**Problem**
Output nothing but the lines from the beginning of the listing below through the line containing "Also changed, not shown: parts of 4", exactly as they stand, without pictures.

**Records supplied**
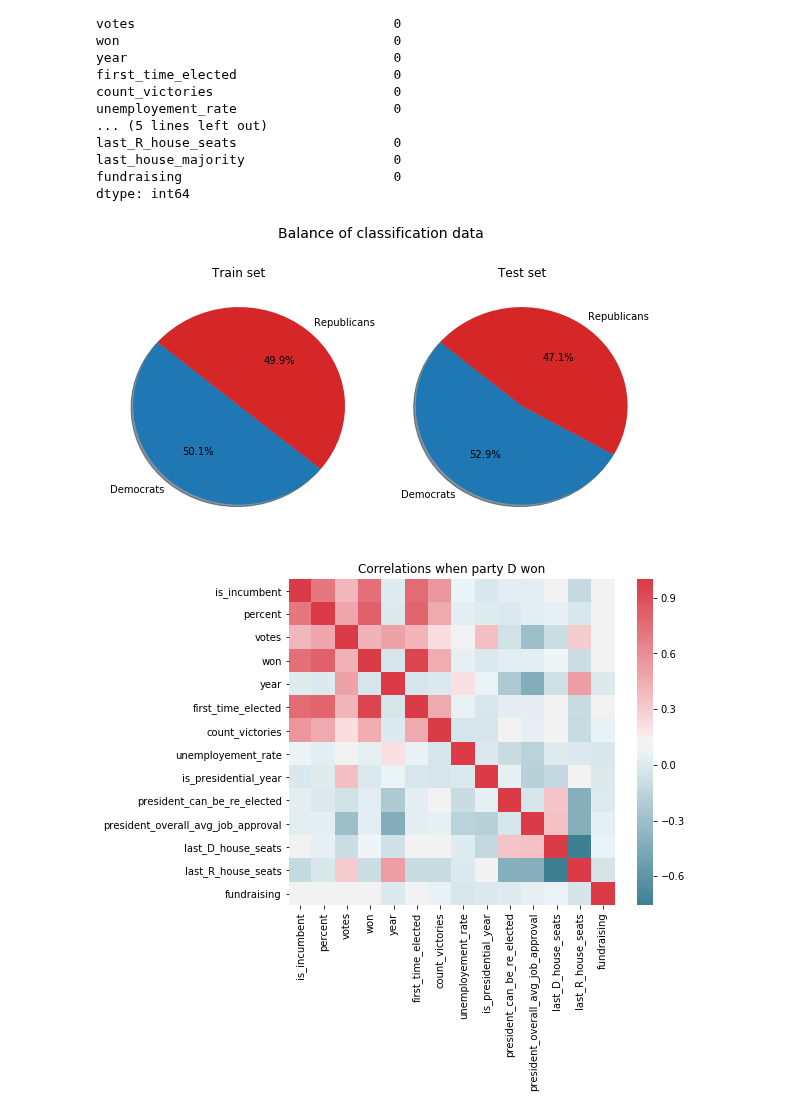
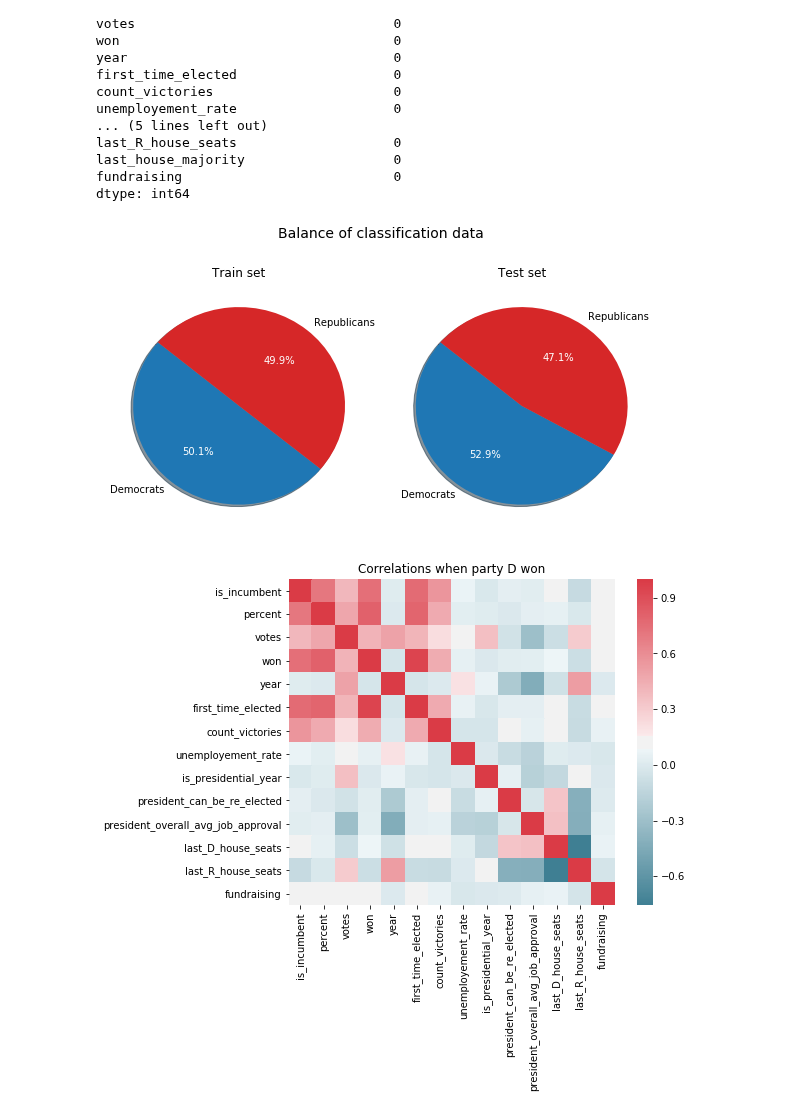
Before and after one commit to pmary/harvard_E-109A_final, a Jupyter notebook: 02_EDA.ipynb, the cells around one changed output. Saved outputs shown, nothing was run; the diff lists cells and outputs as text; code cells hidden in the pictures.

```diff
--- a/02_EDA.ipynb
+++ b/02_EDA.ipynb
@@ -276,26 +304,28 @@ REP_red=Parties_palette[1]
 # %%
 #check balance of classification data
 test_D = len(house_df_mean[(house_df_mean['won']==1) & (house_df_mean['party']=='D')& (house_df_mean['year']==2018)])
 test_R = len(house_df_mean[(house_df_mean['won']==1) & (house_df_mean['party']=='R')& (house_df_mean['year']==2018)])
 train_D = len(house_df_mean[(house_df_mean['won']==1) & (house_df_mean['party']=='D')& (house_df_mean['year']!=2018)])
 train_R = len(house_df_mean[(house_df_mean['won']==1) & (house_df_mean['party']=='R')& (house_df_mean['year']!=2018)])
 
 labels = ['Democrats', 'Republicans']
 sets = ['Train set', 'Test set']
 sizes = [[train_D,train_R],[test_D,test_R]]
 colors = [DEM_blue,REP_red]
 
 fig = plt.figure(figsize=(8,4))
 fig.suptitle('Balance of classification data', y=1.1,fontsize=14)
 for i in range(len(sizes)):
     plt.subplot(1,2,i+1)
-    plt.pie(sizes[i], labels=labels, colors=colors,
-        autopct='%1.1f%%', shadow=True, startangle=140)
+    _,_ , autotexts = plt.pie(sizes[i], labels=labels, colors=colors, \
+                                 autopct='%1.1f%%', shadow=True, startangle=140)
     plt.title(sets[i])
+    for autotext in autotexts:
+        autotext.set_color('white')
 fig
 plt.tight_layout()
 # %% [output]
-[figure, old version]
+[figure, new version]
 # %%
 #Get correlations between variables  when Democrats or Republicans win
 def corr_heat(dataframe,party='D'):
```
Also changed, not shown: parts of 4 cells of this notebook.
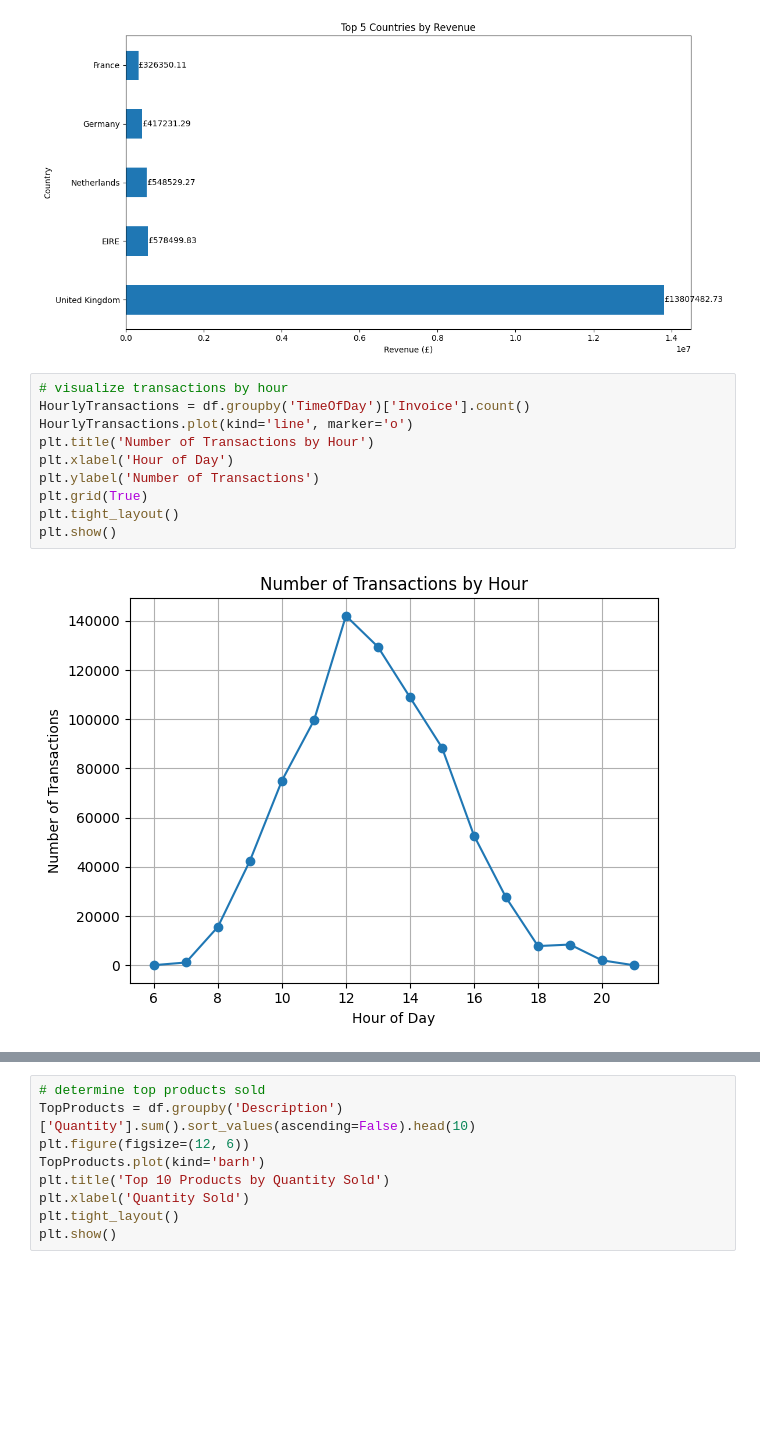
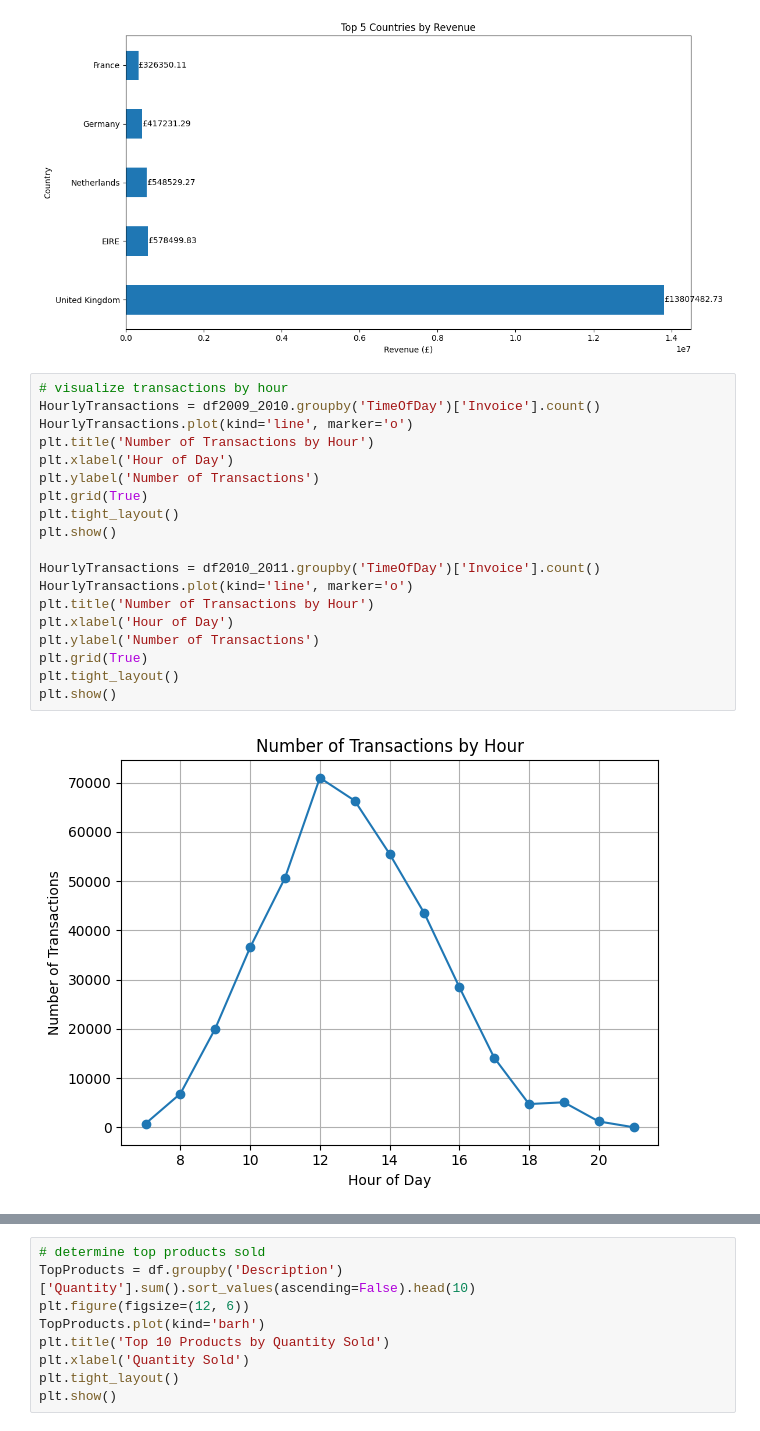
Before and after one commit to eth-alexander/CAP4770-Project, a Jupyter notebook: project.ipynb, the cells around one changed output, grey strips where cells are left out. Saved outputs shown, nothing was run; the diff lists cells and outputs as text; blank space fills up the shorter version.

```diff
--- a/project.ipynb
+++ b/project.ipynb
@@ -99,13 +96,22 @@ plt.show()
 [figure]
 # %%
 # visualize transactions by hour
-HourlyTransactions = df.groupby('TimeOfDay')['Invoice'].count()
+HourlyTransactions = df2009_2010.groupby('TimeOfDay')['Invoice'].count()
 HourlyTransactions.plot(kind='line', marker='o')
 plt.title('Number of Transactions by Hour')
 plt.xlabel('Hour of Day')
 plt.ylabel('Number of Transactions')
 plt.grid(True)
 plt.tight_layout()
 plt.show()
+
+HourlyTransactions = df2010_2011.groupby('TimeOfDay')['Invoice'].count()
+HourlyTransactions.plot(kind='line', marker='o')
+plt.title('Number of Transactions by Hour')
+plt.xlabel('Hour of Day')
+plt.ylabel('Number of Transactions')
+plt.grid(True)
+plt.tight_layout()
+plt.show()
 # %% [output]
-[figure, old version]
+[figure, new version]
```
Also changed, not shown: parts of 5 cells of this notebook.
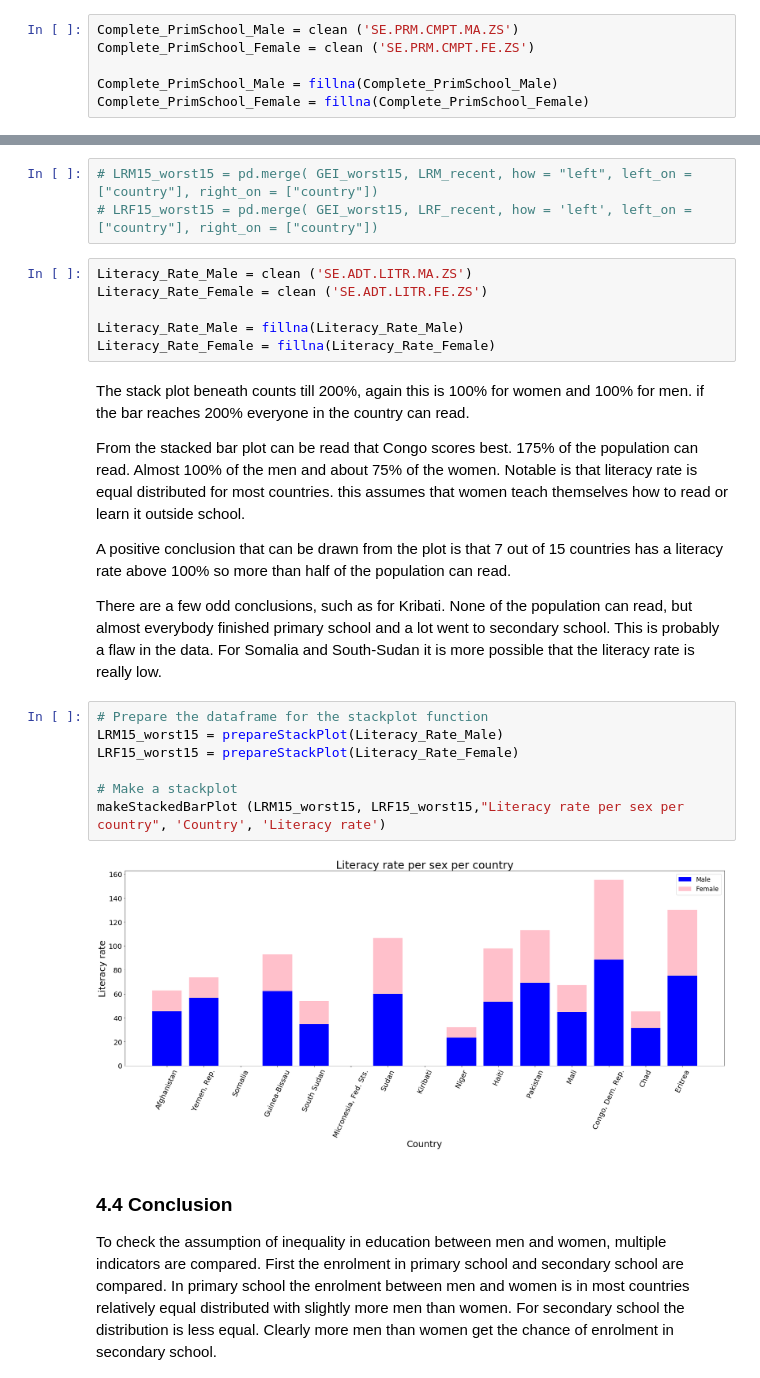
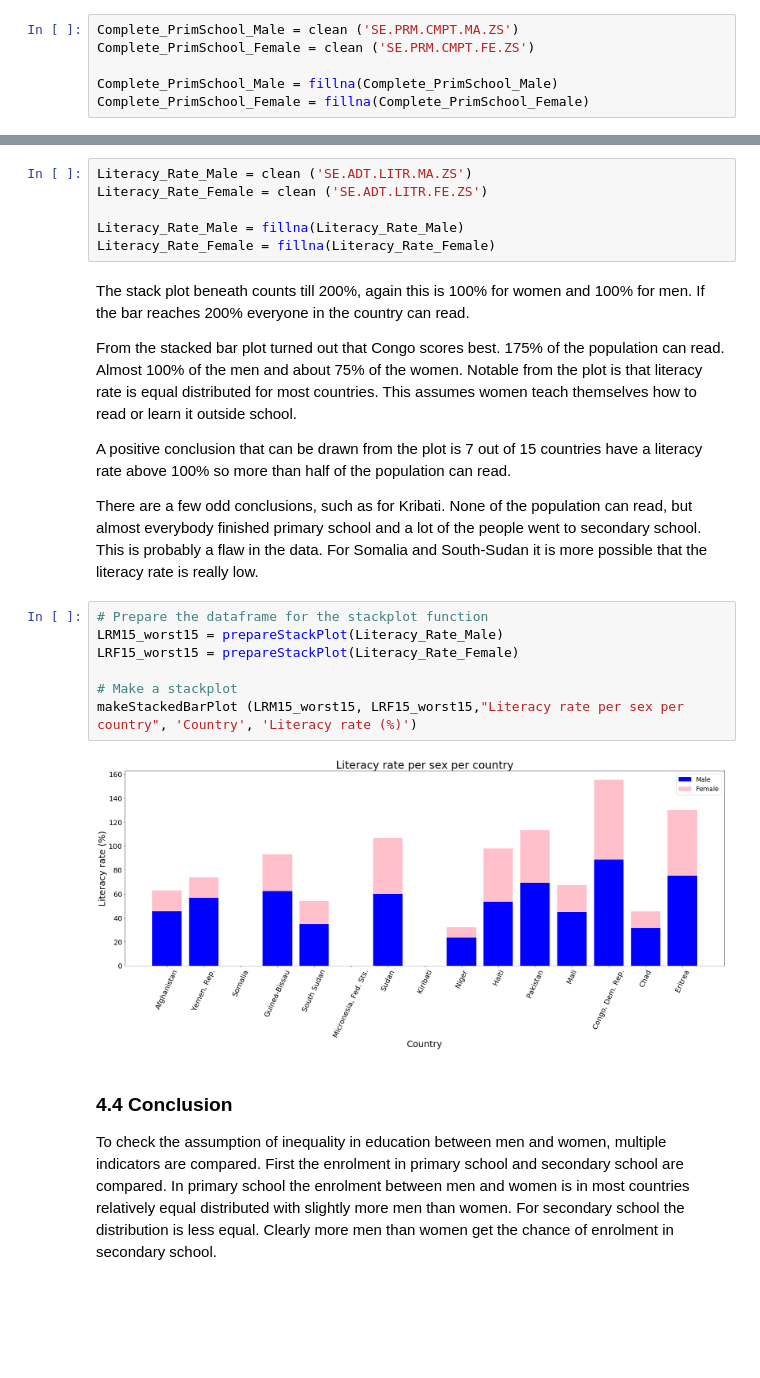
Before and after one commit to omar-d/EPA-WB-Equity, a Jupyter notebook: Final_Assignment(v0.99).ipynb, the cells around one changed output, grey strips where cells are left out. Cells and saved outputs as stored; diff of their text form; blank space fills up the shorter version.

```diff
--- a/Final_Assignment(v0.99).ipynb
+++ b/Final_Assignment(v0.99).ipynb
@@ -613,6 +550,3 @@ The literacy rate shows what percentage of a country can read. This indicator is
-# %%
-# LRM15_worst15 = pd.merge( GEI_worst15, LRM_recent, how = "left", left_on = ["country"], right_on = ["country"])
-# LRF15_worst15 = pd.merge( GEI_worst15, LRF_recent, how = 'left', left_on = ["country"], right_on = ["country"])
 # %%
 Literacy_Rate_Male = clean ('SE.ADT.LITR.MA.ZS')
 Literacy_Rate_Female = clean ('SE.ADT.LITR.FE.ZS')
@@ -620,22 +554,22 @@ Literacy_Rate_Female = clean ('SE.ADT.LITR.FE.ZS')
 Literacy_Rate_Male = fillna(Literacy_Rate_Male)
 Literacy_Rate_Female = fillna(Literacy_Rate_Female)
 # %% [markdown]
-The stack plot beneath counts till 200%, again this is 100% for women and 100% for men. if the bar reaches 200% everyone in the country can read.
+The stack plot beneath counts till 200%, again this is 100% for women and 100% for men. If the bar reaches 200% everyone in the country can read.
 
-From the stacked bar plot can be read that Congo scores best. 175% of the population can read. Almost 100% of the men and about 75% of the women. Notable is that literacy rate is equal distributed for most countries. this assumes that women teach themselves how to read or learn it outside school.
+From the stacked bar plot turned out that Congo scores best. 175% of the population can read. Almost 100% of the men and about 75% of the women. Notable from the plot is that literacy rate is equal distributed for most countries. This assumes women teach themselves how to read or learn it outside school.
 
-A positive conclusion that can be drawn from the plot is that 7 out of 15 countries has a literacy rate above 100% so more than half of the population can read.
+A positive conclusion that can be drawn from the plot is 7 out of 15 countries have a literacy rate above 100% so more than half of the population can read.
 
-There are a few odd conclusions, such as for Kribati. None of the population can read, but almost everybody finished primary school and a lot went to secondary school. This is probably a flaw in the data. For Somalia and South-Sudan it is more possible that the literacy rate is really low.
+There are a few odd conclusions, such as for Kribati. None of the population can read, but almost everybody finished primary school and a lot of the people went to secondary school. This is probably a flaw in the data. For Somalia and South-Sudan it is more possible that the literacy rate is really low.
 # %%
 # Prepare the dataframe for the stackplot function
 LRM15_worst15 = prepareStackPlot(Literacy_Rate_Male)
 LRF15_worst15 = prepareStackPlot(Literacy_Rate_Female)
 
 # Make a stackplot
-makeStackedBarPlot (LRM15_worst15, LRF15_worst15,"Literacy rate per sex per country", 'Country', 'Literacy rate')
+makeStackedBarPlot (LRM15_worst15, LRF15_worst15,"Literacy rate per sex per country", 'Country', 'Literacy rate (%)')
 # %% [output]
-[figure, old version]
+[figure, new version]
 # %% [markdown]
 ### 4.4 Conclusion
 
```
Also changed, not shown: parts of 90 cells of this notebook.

**Exercise output**
Before and after one commit to pmary/harvard_E-109A_final, a Jupyter notebook: 02_EDA.ipynb, the cells around one changed output. Saved outputs shown, nothing was run; the diff lists cells and outputs as text; code cells hidden in the pictures.

```diff
--- a/02_EDA.ipynb
+++ b/02_EDA.ipynb
@@ -276,26 +304,28 @@ REP_red=Parties_palette[1]
 # %%
 #check balance of classification data
 test_D = len(house_df_mean[(house_df_mean['won']==1) & (house_df_mean['party']=='D')& (house_df_mean['year']==2018)])
 test_R = len(house_df_mean[(house_df_mean['won']==1) & (house_df_mean['party']=='R')& (house_df_mean['year']==2018)])
 train_D = len(house_df_mean[(house_df_mean['won']==1) & (house_df_mean['party']=='D')& (house_df_mean['year']!=2018)])
 train_R = len(house_df_mean[(house_df_mean['won']==1) & (house_df_mean['party']=='R')& (house_df_mean['year']!=2018)])
 
 labels = ['Democrats', 'Republicans']
 sets = ['Train set', 'Test set']
 sizes = [[train_D,train_R],[test_D,test_R]]
 colors = [DEM_blue,REP_red]
 
 fig = plt.figure(figsize=(8,4))
 fig.suptitle('Balance of classification data', y=1.1,fontsize=14)
 for i in range(len(sizes)):
     plt.subplot(1,2,i+1)
-    plt.pie(sizes[i], labels=labels, colors=colors,
-        autopct='%1.1f%%', shadow=True, startangle=140)
+    _,_ , autotexts = plt.pie(sizes[i], labels=labels, colors=colors, \
+                                 autopct='%1.1f%%', shadow=True, startangle=140)
     plt.title(sets[i])
+    for autotext in autotexts:
+        autotext.set_color('white')
 fig
 plt.tight_layout()
 # %% [output]
-[figure, old version]
+[figure, new version]
 # %%
 #Get correlations between variables  when Democrats or Republicans win
 def corr_heat(dataframe,party='D'):
```
Also changed, not shown: parts of 4 cells of this notebook.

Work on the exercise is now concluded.